Recommendations for school leaders:
- Proactively respect and support teachers of color and Indigenous students by recruiting a diverse faculty and creating a school environment where teachers of color feel valued, respected, and protected.
- Encourage authentic relationships with learners that emphasize their identities and lived experience.
- Adopt a culturally affirming curriculum, and give teachers agency to adjust curriculum to reflect the cultures of their students.
Recommendations for district leaders:
- Engage in equitable budgetary practices by investing in people and programs.
- Leverage partnerships that help students learn more about teaching as a career.
- Provide culturally responsive professional development for all school leaders and teachers.
Recommendations for state and federal policy makers:
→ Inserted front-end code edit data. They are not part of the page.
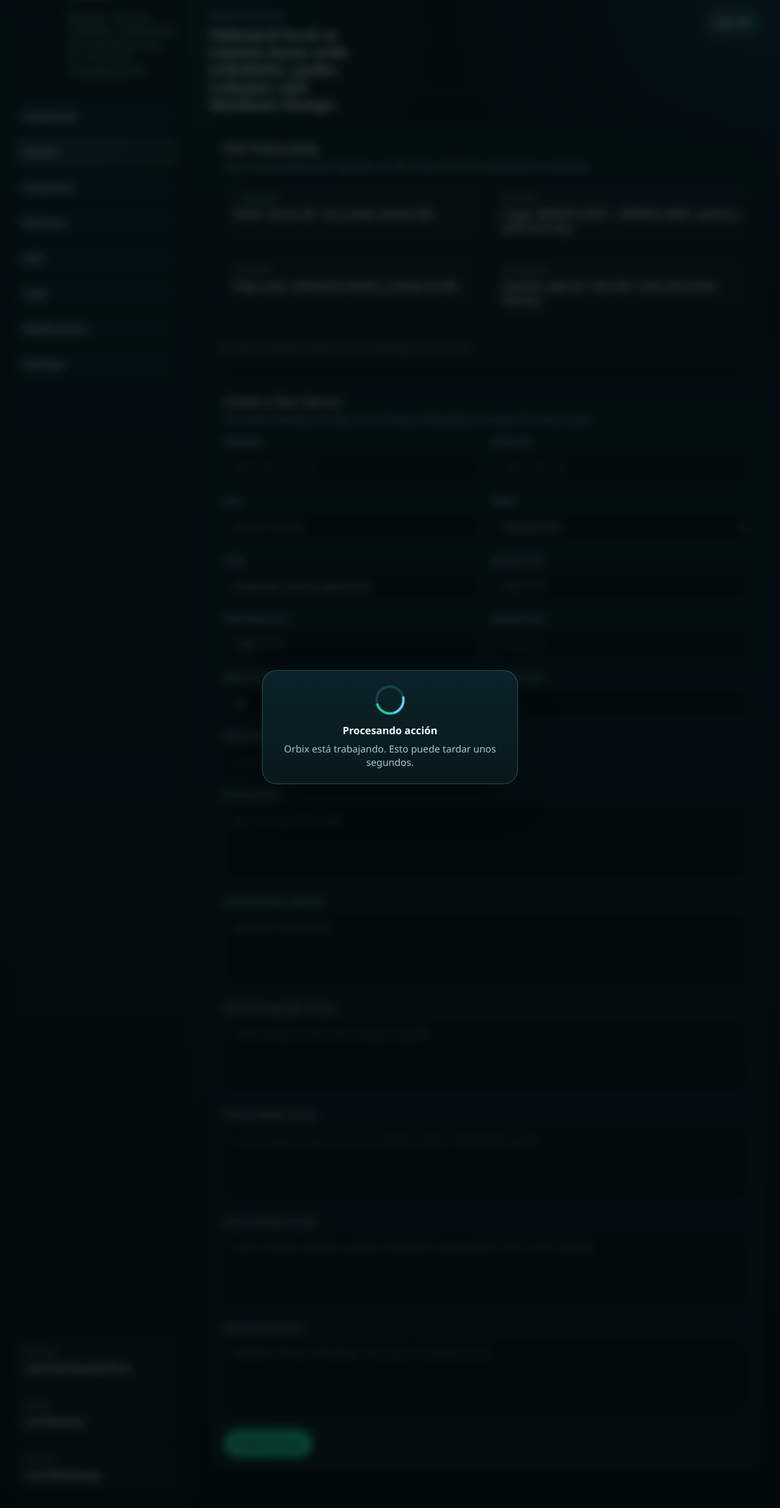
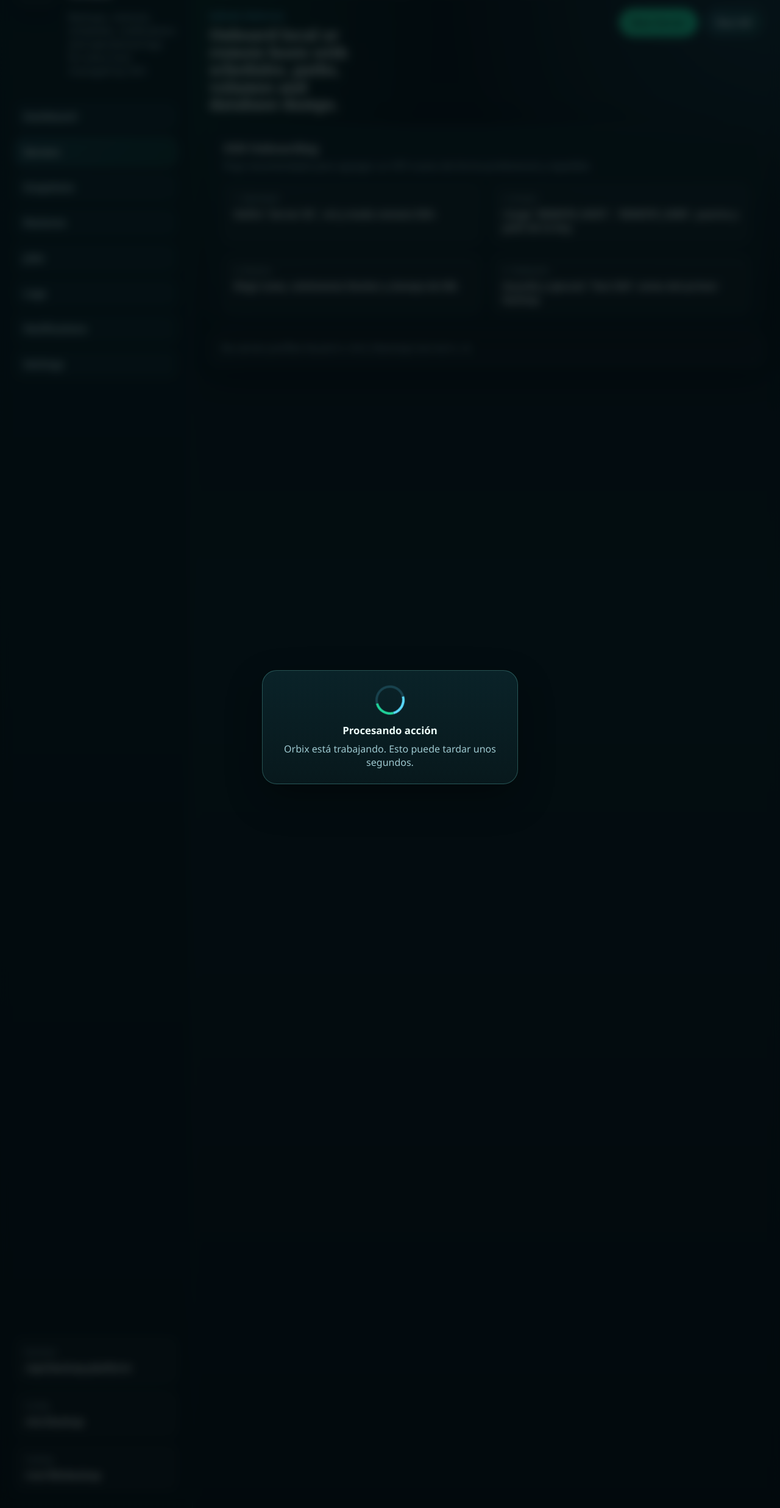
Before and after one commit to daniel1rosso/server-backups, a Flask app: page /servers in a window 1280 px wide. Shown: the part 88-2561 px from the top of the page at 61% size. Run offline with Flask 3, Linux system fonts and the light colour scheme; parts of the project's set-up code (start-up, migrations or seed data) failed here and were passed over; some libraries are stand-ins or nearby versions.

Commit message:
Collapse server forms and move creation to modal

```diff
--- a/ui/templates/servers.html
+++ b/ui/templates/servers.html
@@ -1,4 +1,5 @@
 {% extends "base.html" %}
+{% from "_components.html" import collapsible %}
 {% set title = "Orbix Servers" %}
 {% block content %}
 <section class="page-head">
@@ -7,6 +8,7 @@
     <h2>Onboard local or remote hosts with schedules, paths, volumes and database dumps.</h2>
   </div>
   <div class="page-actions">
+    <button class="btn primary" type="button" data-modal-open="new-server-modal">New Server</button>
     <form method="post" action="{{ url_for('action_backup') }}">
       <button class="btn ghost" type="submit">Run All</button>
     </form>
@@ -36,7 +38,7 @@
         <h3>{{ server.SERVER_ID or server.filename }}</h3>
         <p>{{ server.display_mode }} · {{ server.SOURCE_ROLE or "-" }} · {{ server.filename }}</p>
       </div>
-      <div class="inline-actions">
+      <div class="inline-actions server-actions">
         <form method="post" action="{{ url_for('action_backup') }}">
           <input type="hidden" name="server_filename" value="{{ server.filename }}">
           <button class="btn primary" type="submit">Backup Now</button>
@@ -51,20 +53,32 @@
           <button class="btn ghost" type="submit">Test SSH</button>
         </form>
         {% endif %}
+        <button
+          class="btn ghost disclosure-toggle"
+          type="button"
+          data-disclosure-toggle="server-admin-{{ loop.index }}"
+          data-label-collapsed="Ver más y editar"
+          data-label-expanded="Ver menos"
+          aria-expanded="false"
+        >
+          Ver más y editar
+        </button>
       </div>
     </header>
 
     <div class="summary-grid">
-      <div><span>Repository</span><strong>{{ server.repo_path }}</strong></div>
-      <div><span>Paths</span><strong>{{ server.paths_summary }}</strong></div>
-      <div><span>Volumes</span><strong>{{ server.volumes_summary }}</strong></div>
-      <div><span>Databases</span><strong>{{ server.database_summary }}</strong></div>
+      <div><span>Repository</span>{{ collapsible(server.repo_path, class_name="summary-copy") }}</div>
+      <div><span>Paths</span>{{ collapsible(server.paths_summary, class_name="summary-copy") }}</div>
+      <div><span>Volumes</span>{{ collapsible(server.volumes_summary, class_name="summary-copy") }}</div>
+      <div><span>Databases</span>{{ collapsible(server.database_summary, class_name="summary-copy") }}</div>
       <div><span>Backup Cron</span><strong>{{ server.schedule_summary }}</strong></div>
       <div><span>Disk Cron</span><strong>{{ server.disk_schedule_summary }}</strong></div>
       <div><span>Retention</span><strong>{{ server.retention_summary }}</strong></div>
       <div><span>Mode</span><strong>{{ server.SOURCE_MODE or "-" }}</strong></div>
     </div>
 
+    <div class="server-admin" id="server-admin-{{ loop.index }}" hidden>
+      <div class="panel-divider"></div>
       <form method="post" action="{{ url_for('save_server') }}" class="form-grid">
         <input type="hidden" name="filename" value="{{ server.filename }}">
         <div class="field"><label>Server ID</label><input name="SERVER_ID" value="{{ server.SERVER_ID }}"></div>
@@ -115,18 +129,21 @@
         <input type="hidden" name="filename" value="{{ server.filename }}">
         <button class="btn danger" type="submit">Delete Profile</button>
       </form>
+    </div>
   </article>
   {% else %}
   <article class="panel empty-state">No server profiles found in <code>{{ config_dir }}/servers.d</code>.</article>
   {% endfor %}
 </section>
 
-<section class="panel">
+<dialog class="orbix-modal" id="new-server-modal">
+  <div class="panel modal-panel">
     <header class="panel-head">
       <div>
         <h3>Create a New Server</h3>
         <p>Use Orbix naming from day one and keep onboarding consistent for every team.</p>
       </div>
+      <button class="btn ghost modal-close" type="button" data-modal-close>Cerrar</button>
     </header>
     <form method="post" action="{{ url_for('save_server') }}" class="form-grid">
       <div class="field"><label>Filename</label><input name="filename" placeholder="orbix-new-vps.env"></div>
@@ -156,5 +173,6 @@
         <button class="btn primary" type="submit">Create Server</button>
       </div>
     </form>
-</section>
+  </div>
+</dialog>
 {% endblock %}
```
Lines whose indentation alone changed are shown as unchanged.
- Increase teacher pay—especially in states where pay is lowest—and invest in high quality and affordable educator preparation options.
- Prioritize culturally affirming and high-quality instructional materials and pedagogy, and support districts in building school environments that are safe and culturally affirming.
- Establish incentives and provide technical assistance so that districts can establish systems for teachers to exercise agency and leadership.
About Teach Plus
The mission of Teach Plus is to empower excellent, experienced, and diverse teachers to take leadership over key policy and practice issues that advance equity, opportunity, and student success. In pursuing this mission, Teach Plus is guided by the Student Opportunity Mandate: All students should have the opportunity to achieve their potential in an education system defined by its commitment to equity, its responsiveness to individual needs, and its ability to prepare students for postsecondary success. Learn more here: Teachplus.org
About Center for Black Educator Development
Launched in June 2019, the Center for Black Educator Development’s mission is to rebuild the national Black teacher pipeline to achieve racial justice and educational equity by: strengthening pathways to becoming educators; providing professional learning grounded in cultural pedagogy; and advancing public policies and advocacy campaigns that support Black educators. The Center seeks to reclaim power and honor the legacy we inherited from those who struggled to commit to the deeply subversive, ultimately liberating, act of teaching. Learn more here: www.TheCenterBlackED.org